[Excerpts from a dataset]
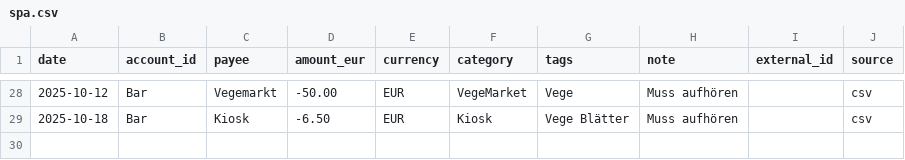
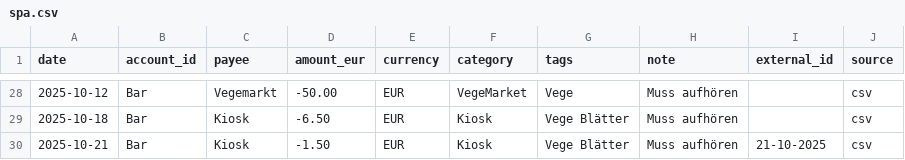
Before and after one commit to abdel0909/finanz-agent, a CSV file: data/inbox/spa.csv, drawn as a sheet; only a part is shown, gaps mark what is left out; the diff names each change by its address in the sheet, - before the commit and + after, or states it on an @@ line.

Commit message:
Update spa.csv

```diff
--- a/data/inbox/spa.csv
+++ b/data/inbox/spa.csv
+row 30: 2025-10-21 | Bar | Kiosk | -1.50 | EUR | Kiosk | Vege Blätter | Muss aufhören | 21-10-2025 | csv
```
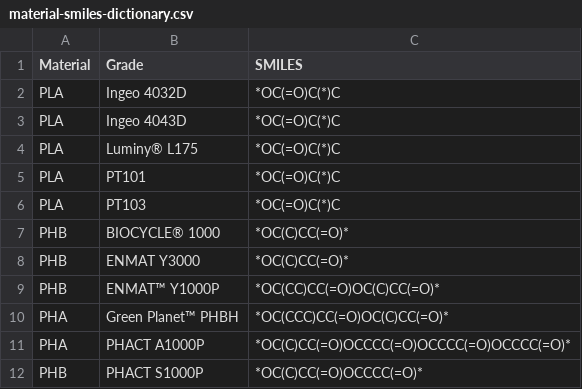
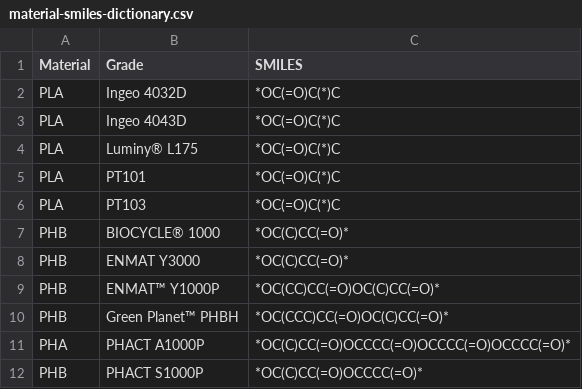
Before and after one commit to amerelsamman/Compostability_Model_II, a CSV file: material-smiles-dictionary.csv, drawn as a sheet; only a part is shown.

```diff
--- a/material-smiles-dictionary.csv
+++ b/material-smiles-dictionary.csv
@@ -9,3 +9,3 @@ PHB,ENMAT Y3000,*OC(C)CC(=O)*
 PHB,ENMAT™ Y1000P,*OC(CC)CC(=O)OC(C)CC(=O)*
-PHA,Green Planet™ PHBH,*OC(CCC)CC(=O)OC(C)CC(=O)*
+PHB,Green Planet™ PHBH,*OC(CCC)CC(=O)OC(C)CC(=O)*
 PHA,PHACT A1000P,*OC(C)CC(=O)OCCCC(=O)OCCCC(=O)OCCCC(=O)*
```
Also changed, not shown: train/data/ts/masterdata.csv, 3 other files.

- [WHAT TO DO]
When a line in the records above holds "material", that line is to be reported.

- [ANSWER FOR THIS EXERCISE]
Before and after one commit to amerelsamman/Compostability_Model_II, a CSV file: material-smiles-dictionary.csv, drawn as a sheet; only a part is shown.
--- a/material-smiles-dictionary.csv
+++ b/material-smiles-dictionary.csv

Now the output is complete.